Studies of ionotropic receptors indicate that glutamate (Glu) neurotransmission plays a role in sleep. Here, we show for the first time that metabotropic 2/3 Glu (mGlu2/3) receptors play an active or permissive role in the control of REM sleep. The potent, selective, and systemically active mGlu2/3 receptor agonist LY379268 was administered systemically in doses of 1.0 and 0.25 mg/kg sc. The drug produced a dose-dependent suppression of rapid eye movement (REM) sleep and fast (10-50 Hz) EEG in non-rapid eye movement (NREM) sleep. The 1.0-mg/kg effect on REM sleep was remarkably powerful: REM sleep was totally suppressed in the 6-h postinjection and reduced by 80% in the next 6 h. NREM duration was unchanged during the REM suppression in spite of the strong and unusual depression of EEG power in fast NREM frequencies. These sleep and EEG effects were unaccompanied by motor or behavioral abnormalities. We hypothesize that the REM and the fast EEG suppression were both caused by a depression of brain arousal levels by LY379268. If correct, depressing arousal by reducing excitatory neurotransmission with an mGlu2/3 receptor agonist produces electrophysiological effects that differ drastically from those produced by depressing arousal by enhancing neural inhibition with GABAergic drugs. This different approach to modifying the excitation/inhibition balance in the brain might yield novel therapeutic actions.
View details for Web of Science ID 000177501500022
View details for PubMedID 12117602
Analgesia induced by chronic nicotine infusion in rats - Differences by gender and pain test
2001; 157 (1): 40-45

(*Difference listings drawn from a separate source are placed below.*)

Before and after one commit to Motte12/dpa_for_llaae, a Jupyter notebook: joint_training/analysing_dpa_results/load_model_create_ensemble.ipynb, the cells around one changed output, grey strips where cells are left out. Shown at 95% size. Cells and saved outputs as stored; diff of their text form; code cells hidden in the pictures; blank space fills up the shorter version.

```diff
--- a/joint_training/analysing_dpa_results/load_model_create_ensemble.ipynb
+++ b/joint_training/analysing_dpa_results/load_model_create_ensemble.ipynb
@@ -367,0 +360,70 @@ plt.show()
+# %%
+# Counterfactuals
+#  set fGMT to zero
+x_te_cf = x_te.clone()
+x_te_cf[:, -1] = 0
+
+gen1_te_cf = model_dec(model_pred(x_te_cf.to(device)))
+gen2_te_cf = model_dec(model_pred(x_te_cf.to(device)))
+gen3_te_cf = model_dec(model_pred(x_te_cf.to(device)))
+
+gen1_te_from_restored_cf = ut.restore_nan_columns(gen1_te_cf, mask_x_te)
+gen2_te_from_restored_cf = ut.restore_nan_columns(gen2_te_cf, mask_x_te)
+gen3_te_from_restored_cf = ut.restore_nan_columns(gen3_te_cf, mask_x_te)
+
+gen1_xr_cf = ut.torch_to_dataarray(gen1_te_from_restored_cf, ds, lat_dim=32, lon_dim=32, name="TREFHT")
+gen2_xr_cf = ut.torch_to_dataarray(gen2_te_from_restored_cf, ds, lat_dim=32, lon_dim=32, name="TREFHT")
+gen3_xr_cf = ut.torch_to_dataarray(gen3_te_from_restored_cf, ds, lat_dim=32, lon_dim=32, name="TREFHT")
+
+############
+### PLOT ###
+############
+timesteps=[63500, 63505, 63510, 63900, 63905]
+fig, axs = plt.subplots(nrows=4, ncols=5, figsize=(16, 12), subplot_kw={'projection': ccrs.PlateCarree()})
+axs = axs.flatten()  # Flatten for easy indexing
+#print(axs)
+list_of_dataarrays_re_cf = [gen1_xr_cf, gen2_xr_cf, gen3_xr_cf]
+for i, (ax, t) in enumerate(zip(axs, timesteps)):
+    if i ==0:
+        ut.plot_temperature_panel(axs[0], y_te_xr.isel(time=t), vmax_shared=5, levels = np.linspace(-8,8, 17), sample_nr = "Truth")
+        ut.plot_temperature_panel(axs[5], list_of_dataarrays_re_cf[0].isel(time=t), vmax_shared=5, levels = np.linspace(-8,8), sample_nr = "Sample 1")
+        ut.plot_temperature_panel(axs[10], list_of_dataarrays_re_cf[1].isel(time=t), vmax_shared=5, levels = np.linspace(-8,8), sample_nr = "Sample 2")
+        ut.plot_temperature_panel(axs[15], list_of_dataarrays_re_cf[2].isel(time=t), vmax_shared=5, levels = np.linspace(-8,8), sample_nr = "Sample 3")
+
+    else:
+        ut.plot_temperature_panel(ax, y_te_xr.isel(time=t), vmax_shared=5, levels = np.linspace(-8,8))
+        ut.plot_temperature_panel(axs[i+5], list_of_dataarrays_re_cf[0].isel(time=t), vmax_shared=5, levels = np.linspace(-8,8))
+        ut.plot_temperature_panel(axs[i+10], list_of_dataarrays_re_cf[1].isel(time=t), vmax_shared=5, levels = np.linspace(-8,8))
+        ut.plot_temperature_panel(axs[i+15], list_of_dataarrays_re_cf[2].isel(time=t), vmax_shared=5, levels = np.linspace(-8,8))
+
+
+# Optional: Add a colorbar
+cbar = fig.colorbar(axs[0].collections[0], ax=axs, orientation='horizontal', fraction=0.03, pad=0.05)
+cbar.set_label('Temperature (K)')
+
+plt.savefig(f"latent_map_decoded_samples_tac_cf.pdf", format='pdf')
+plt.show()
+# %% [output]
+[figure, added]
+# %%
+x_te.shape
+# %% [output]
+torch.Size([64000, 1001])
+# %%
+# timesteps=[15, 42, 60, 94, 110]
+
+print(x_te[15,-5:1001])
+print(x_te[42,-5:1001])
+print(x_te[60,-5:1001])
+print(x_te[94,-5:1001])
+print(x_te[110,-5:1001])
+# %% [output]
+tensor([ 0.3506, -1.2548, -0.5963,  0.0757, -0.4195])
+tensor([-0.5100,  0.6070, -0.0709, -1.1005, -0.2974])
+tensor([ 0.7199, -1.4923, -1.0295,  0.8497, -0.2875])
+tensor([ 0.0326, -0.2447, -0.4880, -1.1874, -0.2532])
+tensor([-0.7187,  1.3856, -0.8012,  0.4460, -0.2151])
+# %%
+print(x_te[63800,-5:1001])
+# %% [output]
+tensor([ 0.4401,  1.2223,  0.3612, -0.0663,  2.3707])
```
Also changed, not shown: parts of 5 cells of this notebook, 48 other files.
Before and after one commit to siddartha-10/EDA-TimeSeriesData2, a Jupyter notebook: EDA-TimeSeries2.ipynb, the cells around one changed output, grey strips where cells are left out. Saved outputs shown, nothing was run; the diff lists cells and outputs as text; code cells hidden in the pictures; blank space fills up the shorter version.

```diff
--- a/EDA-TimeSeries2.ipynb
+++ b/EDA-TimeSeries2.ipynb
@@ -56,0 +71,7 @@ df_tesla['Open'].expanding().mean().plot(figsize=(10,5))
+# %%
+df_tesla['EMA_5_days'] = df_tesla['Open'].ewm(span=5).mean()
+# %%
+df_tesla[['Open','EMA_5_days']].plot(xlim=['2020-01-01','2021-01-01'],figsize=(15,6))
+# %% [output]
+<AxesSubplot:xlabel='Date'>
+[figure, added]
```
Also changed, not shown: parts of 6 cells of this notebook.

Acute administration of nicotine induces analgesia with subsequent development of tolerance. In human studies, females are less sensitive to the analgesic effects of nicotine than males. Few previous animal studies have investigated analgesic effects of chronic nicotine administration or addressed gender differences.To investigate whether chronic administration of nicotine induces analgesia in male and female rats as assessed by a battery of standard pain assays, if tolerance develops, and if hyperalgesia occurs following cessation of nicotine.Nicotine (free base; 6 mg/kg/day i.v.) or saline was administered for 2 weeks via implanted osmotic pumps. Pain behavior was assessed before, during, and for 3 weeks after nicotine infusion by measuring tail flick latency, hot-plate latency, and thermal paw withdrawal latency. The paw-withdrawal threshold to non-noxious mechanical stimuli was also measured. Effects of nicotine infusion, gender, and time were assessed by three-way analyses of variance.Both male and female rats exhibited a comparable degree of analgesia in the hot-plate test with development of tolerance during the 2-week infusion period. Males, but not females, showed analgesia in the tail flick test. Analgesia was not observed for thermally evoked paw withdrawal in either males or females, nor did nicotine affect non-noxious mechanically evoked paw withdrawals. Males and females showed cessation of weight gain during the first week of nicotine infusion.Chronic nicotine-induced analgesia was confirmed in both male and female rats as assessed using the hot-plate test which reflects integrated pain behavior. Males, but not females, exhibited analgesia in a nociceptive withdrawal reflex test (tail flick), indicating that nicotine-induced analgesia may depend on both the type of pain test and gender. The lack of nicotine-induced analgesia assessed by the tail flick reflex test in female rats is consistent with recent human studies showing that nicotine reduces pain elicited by brief noxious cutaneous stimulation in male but not female subjects.
View details for Web of Science ID 000170825600005
View details for PubMedID 11512041